Farmers in East Anglia, Lincolnshire and Northamptonshire have reported they are facing significant pressures with irrigation. Environment Agency monitoring has shown a decline in water available so there were discussions about how the water companies and the Environment Agency can help farmers during the growing season, particularly in the east of England.
Environment Agency Chief Executive, Sir James Bevan met with government departments, the Met Office, National Farmers Union (NFU) and water company CEOs to agree the action needed to support farmers and wildlife as well as conserve water supplies if the dry weather persists.
The NFU urged farmers to consider how they could be affected by running out of water and to make plans, where possible, to manage water shortages. The EA set out a number of steps it has taken to support farmers including:
- Allowing farmers to flex abstraction licence conditions to take more water, wherever this can be done without damaging the environment, in order to safeguard food production and animal welfare. So far in 2019, the EA has approved 90% of requests.
- Extending the licence trading map from East Anglia to Lincolnshire, Northamptonshire, East Midlands and West Midlands, to help abstractors look for opportunities to access other abstractors’ unused water
- Working with the NFU, CLA and AHDB to hold advice sessions for farmers since January 2019.
Following the meeting, Environment Agency Chief Executive Sir James Bevan said:
Ahead of the summer months, the National Drought Group met to agree action to reduce the risk of drought measures and damage to the environment.

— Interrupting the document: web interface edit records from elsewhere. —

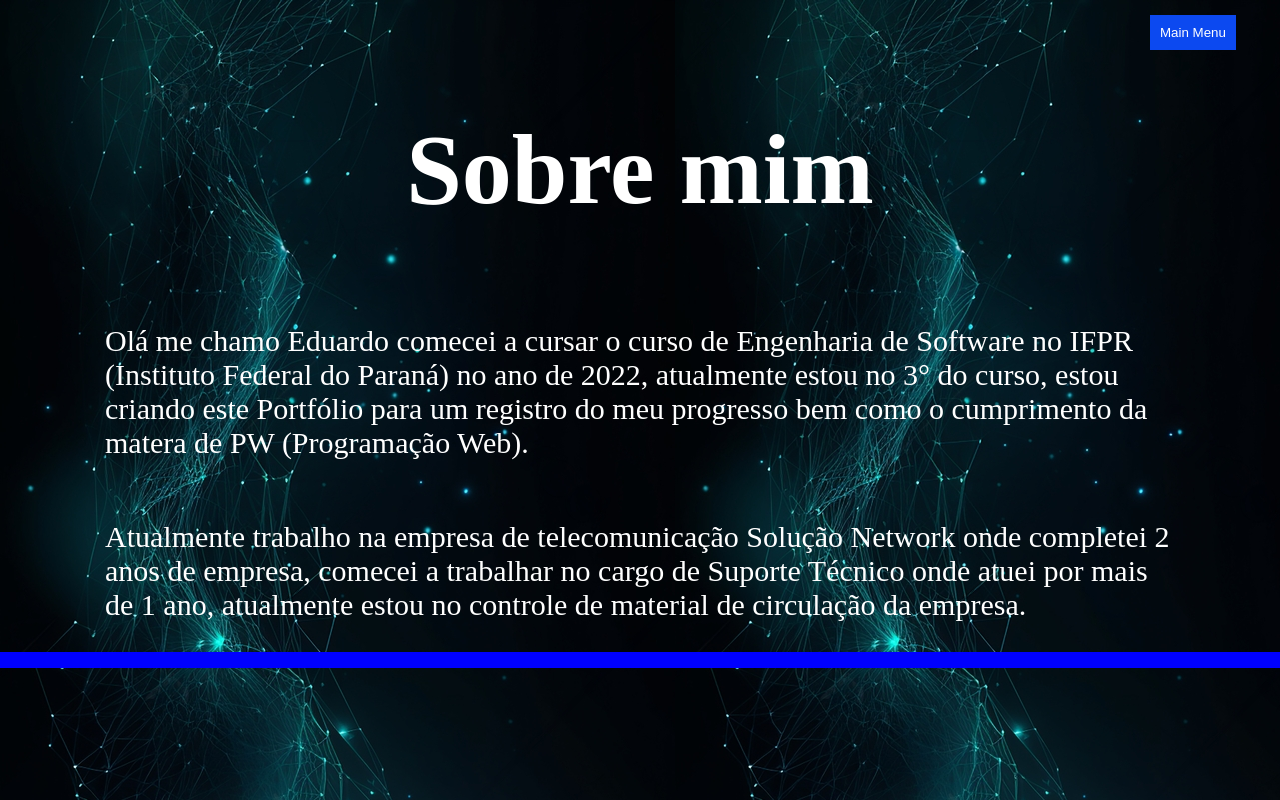
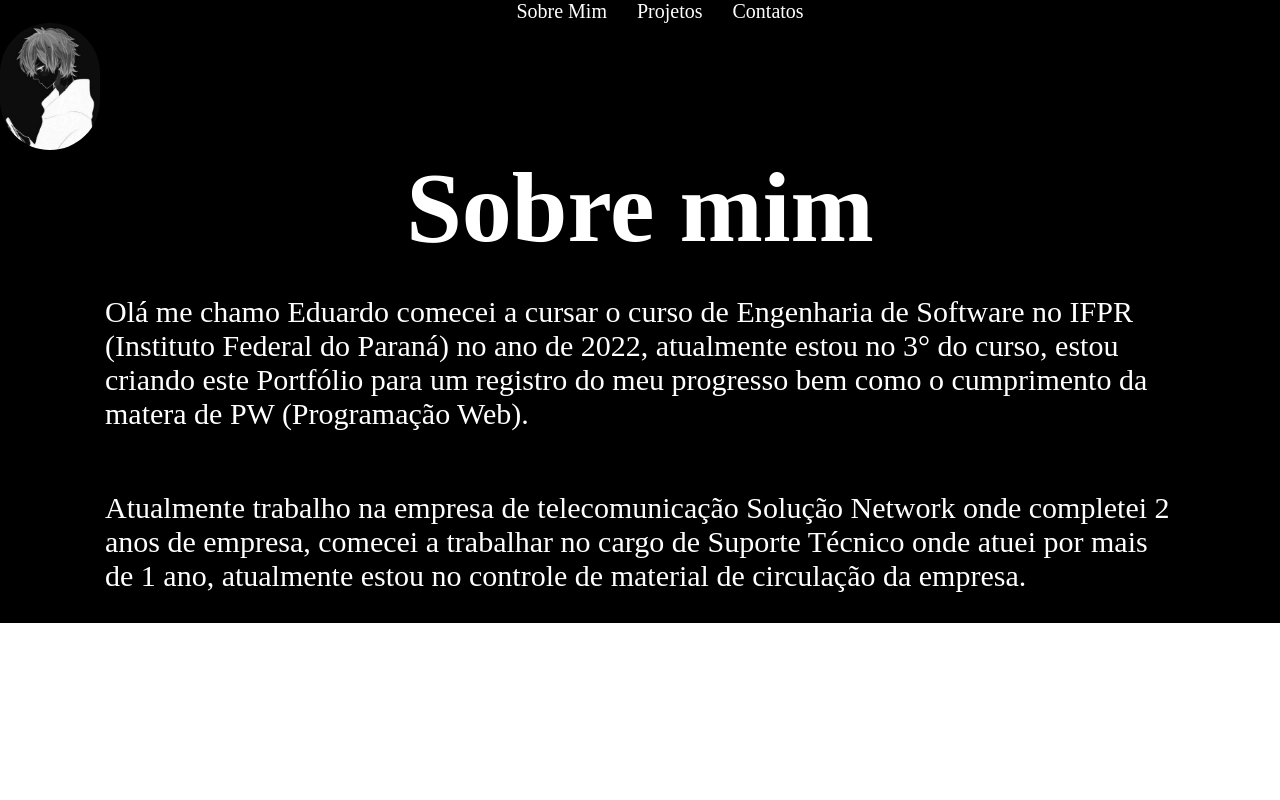
Before and after one commit to EduardorGermano/Portfolio, a plain HTML site: page index.html in a window 1280 px wide. Drawn offline with Linux system fonts and the light colour scheme.

Commit message:
Retroceço para o menu anterio

```diff
--- a/css/estilo.css
+++ b/css/estilo.css
@@ -1,18 +1,27 @@
+/*CORPO*/
 body{
-    background-image: url("../img/fundo.png");
     margin: 0;
     padding: 0;
+}
+
+img{
+    width: 100px;
+    border-radius: 70px;
+    display: inline-block;
+    margin: 0;
+
 }
 .titulo {
     font-size: 100px;
     color: white;
     text-align: center;
+    margin: 0;
 }
 
 .sub-titulo {}
 
 .fonte {
-    font-style: calibri;
+    font-style: arial;
     font-size: 30px;
     color: white
 }
@@ -28,22 +37,28 @@ body{
     position: relative;
 }
 
-/*BOTOES*/
-.site-header, .site-footer {
-    background-color: blue;
-    height: 2vh;
-    width: 100vw;
+.site-header {
+    background-color: black;
 }
 
+.site-main {
+    background-color: black;
+}
+
+.site-footer {}
+
+/*BOTOES*/
 .navegar ul {
     display: flex;
     justify-content: center;
     list-style-type: none;
+    margin: 0;
 }
 
 .navegar a {
     color: white;
     text-decoration: none;
+    font-size: 20px;
 }
 
 .navegar li {
@@ -57,7 +72,6 @@ body{
     border: none;
     cursor: pointer;
     padding: 10px;
-    margin-top: 10px;
 }
 
 .mainmenubtn:hover {
@@ -66,8 +80,6 @@ body{
 
 .dropdown {
     position: relative;
-    top: 5px;
-    left: 1150px;
     display: inline-block;
 }
 
@@ -78,7 +90,7 @@ body{
 }
 
 .dropdown-child a {
-    color: blue;
+    color: white;
     padding: 20px;
     text-decoration: none;
     display: block;
--- a/index.html
+++ b/index.html
@@ -1,18 +1,12 @@
 <html>
+
 <head>
     <title>Portfólio Eduardo</title>
     <link rel="stylesheet" href="css/estilo.css">
 </head>
+
 <body>
-        <div class="dropdown">
-            <button class="mainmenubtn">Main Menu</button>
-            <div class="dropdown-child">
-                <a href="#sobre-mim">Sobre Mim</a>
-                <a href="#projetos">Projetos</a>
-                <a href="#contato">Contatos</a>
-            </div>
-        </div>
-        <!--<header class="site-header">
+    <header class="site-header">
         <nav class="navegar">
             <ul>
                 <li><a href="#sobre-mim">Sobre Mim </a></li>
@@ -20,18 +14,24 @@
                 <li><a href="#contato">Contatos </a></li>
             </ul>
         </nav>
-        </header>-->
+    </header>
+    <main class="site-main">
+        <section>
+        <img src="img/perfil.jpg">
+        </section>
         <h1 class="titulo">Sobre mim</h1>
         <div class="caixa-texto">
-        <p class="fonte">Olá me chamo Eduardo comecei a cursar o curso de Engenharia de Software no IFPR (Instituto Federal do Paraná) no ano de
-        2022, atualmente estou no 3° do curso, estou criando este Portfólio para um registro do meu progresso bem como o
-        cumprimento da matera de PW (Programação Web).</p>
-        <p class="fonte">Atualmente trabalho na empresa de telecomunicação Solução Network onde completei 2 anos de empresa, comecei a trabalhar
-        no cargo de Suporte Técnico onde atuei por mais de 1 ano, atualmente estou no controle de material de circulação da
-        empresa.</p>
+            <p class="fonte">Olá me chamo Eduardo comecei a cursar o curso de Engenharia de Software no IFPR (Instituto
+                Federal do Paraná) no ano de 2022, atualmente estou no 3° do curso, estou criando este Portfólio para um
+                registro do meu progresso bem como o cumprimento da matera de PW (Programação Web).</p>
+            <p class="fonte">Atualmente trabalho na empresa de telecomunicação Solução Network onde completei 2 anos de
+                empresa, comecei a trabalhar no cargo de Suporte Técnico onde atuei por mais de 1 ano, atualmente estou
+                no controle de material de circulação da empresa.</p>
         </div>
+    </main>
     <footer class="site-footer">
 
     </footer>
 </body>
+
 </html>
```
Also changed, not shown: teste-aula.html (added, +8 -0 lines), img/perfil.jpg (added). Lines whose indentation alone changed are shown as unchanged.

Some rivers and groundwater supplies are below average so the Environment Agency is ready to respond to incidents over the summer and we are supporting farmers where possible by flexing water abstraction licences and with water trading. We welcome action the water companies are taking to ensure maintenance of supply over the coming months.
The water that comes from the tap is taken from rivers and reservoirs and the amount we use has direct effect on wildlife, the environment and agriculture. The National Drought Group collectively asks industry and the public to use water wisely.

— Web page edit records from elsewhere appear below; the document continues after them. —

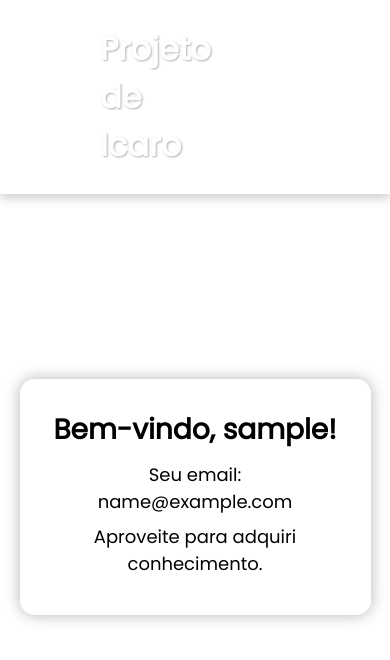
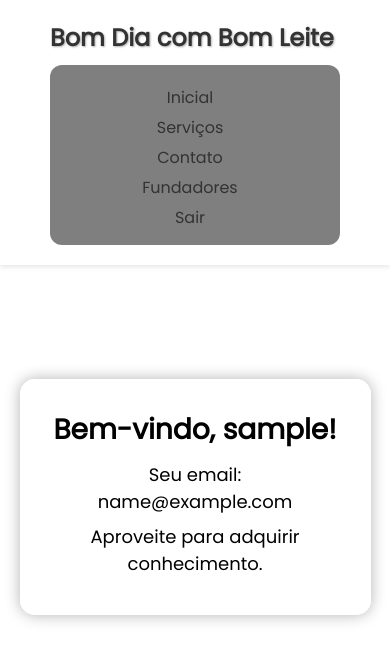
Before and after one commit to Carlosdaniel819950/Web-pagina, a plain HTML site: page home.html in a window 390 px wide. Drawn offline with Linux system fonts and the light colour scheme; sample sign-in values are in the browser's storage.

Commit message:
Add files via upload

```diff
--- a/home.html
+++ b/home.html
@@ -10,8 +10,44 @@
       margin: 0;
       background: url('sua-imagem.jpg') no-repeat center center fixed;
       background-size: cover;
+      font-family: 'Poppins', sans-serif;
       color: #000;
-      font-family: 'Poppins', sans-serif;
+    }
+
+    header {
+      position: fixed;
+      top: 0;
+      width: 100%;
+      padding: 20px 50px;
+      background: rgba(255, 255, 255, 0.8);
+      display: flex;
+      justify-content: space-between;
+      align-items: center;
+      z-index: 1000;
+      box-shadow: 0 2px 5px rgba(0,0,0,0.1);
+      backdrop-filter: blur(10px);
+    }
+
+    .logo {
+      font-size: 24px;
+      font-weight: 700;
+      color: #333;
+    }
+
+    .navegação a, .navegação button {
+      margin-left: 20px;
+      text-decoration: none;
+      color: #333;
+      font-weight: 500;
+      background: none;
+      border: none;
+      cursor: pointer;
+      font-size: 16px;
+    }
+
+    .navegação {
+      display: flex;
+      align-items: center;
     }
 
     .info-box {
@@ -19,7 +55,6 @@
       padding: 30px;
       border-radius: 15px;
       box-shadow: 0 0 15px rgba(0,0,0,0.3);
-      width: fit-content;
       max-width: 90%;
       margin: 150px auto 0;
       text-align: center;
@@ -35,25 +70,40 @@
       font-size: 18px;
       margin-bottom: 8px;
     }
+
+    @media (max-width: 768px) {
+      header {
+        flex-direction: column;
+        align-items: flex-start;
+      }
+
+      .navegação {
+        flex-wrap: wrap;
+        margin-top: 10px;
+      }
+
+      .navegação a, .navegação button {
+        margin: 5px 10px 0 0;
+      }
+    }
   </style>
 </head>
 <body>
   <header>
-  <h2 class="logo">Projeto de Icaro</h2>
+    <h2 class="logo">Bom Dia com Bom Leite</h2>
     <nav class="navegação">
       <a href="#">Inicial</a>
       <a href="#">Serviços</a>
       <a href="#">Contato</a>
       <a href="#">Fundadores</a>
-    <button class="btnlogin-popup" id="logout-btn">Sair</button>
+      <button id="logout-btn">Sair</button>
     </nav>
   </header>
-
 
   <div class="info-box">
     <h1>Bem-vindo, <span id="user-nome">Usuário</span>!</h1>
     <p>Seu email: <span id="user-email">email@email.com</span></p>
-    <p>Aproveite para adquiri conhecimento.</p>
+    <p>Aproveite para adquirir conhecimento.</p>
   </div>
 
   <script>
--- a/style.css
+++ b/style.css
@@ -36,6 +36,11 @@ header {
   user-select: none;
   font-weight: bold;
   text-shadow: 1px 1px 2px rgba(0,0,0,0.3);
+}
+
+.navegação {
+  display: flex;
+  align-items: center;
 }
 
 .navegação a {
@@ -299,3 +304,46 @@ header {
   color: #eee;
   margin-top: 10px;
 }
+
+/* ===== MENU RESPONSIVO ===== */
+.menu-toggle {
+  display: none;
+  font-size: 2rem;
+  color: #fff;
+  cursor: pointer;
+  z-index: 100;
+}
+
+@media (max-width: 768px) {
+  header {
+    flex-direction: column;
+    align-items: flex-start;
+    padding: 15px 20px;
+  }
+
+  .menu-toggle {
+    display: block;
+    align-self: flex-end;
+  }
+
+  .navegação {
+    flex-direction: column;
+    width: 100%;
+    display: none;
+    background-color: rgba(0, 0, 0, 0.5);
+    border-radius: 12px;
+    padding: 15px;
+    margin-top: 10px;
+  }
+
+  .navegação.active {
+    display: flex;
+  }
+
+  .navegação a,
+  .navegação .btnlogin-popup {
+    margin: 10px 0;
+    text-align: left;
+    font-size: 1rem;
+  }
+}
```
Also changed, not shown: index.html (+20 -10 lines), script.js (+4 -3 lines). Lines whose indentation alone changed are shown as unchanged.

A full position statement from the NDG is available on gov.uk.
Despite reservoir storage decreasing during May, public water supplies are looking more stable. Reservoir stocks for public water supply are just below average for the time of year. During the meeting, water companies also set out the action they are taking to maintain water supply over the coming months, including:
- taking action to find and reduce leaks.
- making water transfers around their networks and between companies to meet demand and rest some sources.
- ensuring that all potential sites are application-ready for drought permits.
- working with farmers locally to identify ways to sustain and share water supplies
During last year’s heatwave, the environment suffered the driest May to July across England since 1921 and it was the joint hottest summer on record. The Environment Agency reported a 330% increase in environmental incidents related to the dry weather as teams acted to protect wildlife and rescue fish struggling due to low river flows.
At today’s NDG meeting the group heard that there is growing concern over the potential impacts of prolonged dry weather on the environment and the cumulative effect from last year. Environmental incidents such as wildfires, algal blooms and fish rescues have already been reported comparatively early for the time of year.
The EA has taken proactive action to protect wildlife and the environment including:
- operating compensatory pumping schemes to support low river flows, such as the Slea augmentation scheme in Lincolnshire.
- installing aerators on the Ouse washes to enhance oxygen levels to protect fish, and by loaning aerators and dissolved oxygen meters to angling clubs and fisheries across East Anglia.
- continuing enforcement activity to ensure abstractors comply with their licences to help minimise the impact on the environment.
In his “Jaws of Death” speech Sir James Bevan recently called for more discussion about water use and a concerted effort to explain to the public that wasting clean tap water has an impact on the environment.
With the climate emergency and population growth we will have hotter and drier summers in the UK. There will be more extreme weather events, with decreases in summer rainfall and increases in winter rainfall. That will mean more water shortages and a higher risk of more frequent and more extreme droughts.
The National Drought Group members renewed their commitment to collaborate on actions to address this long term challenge and explain the need for reducing water use.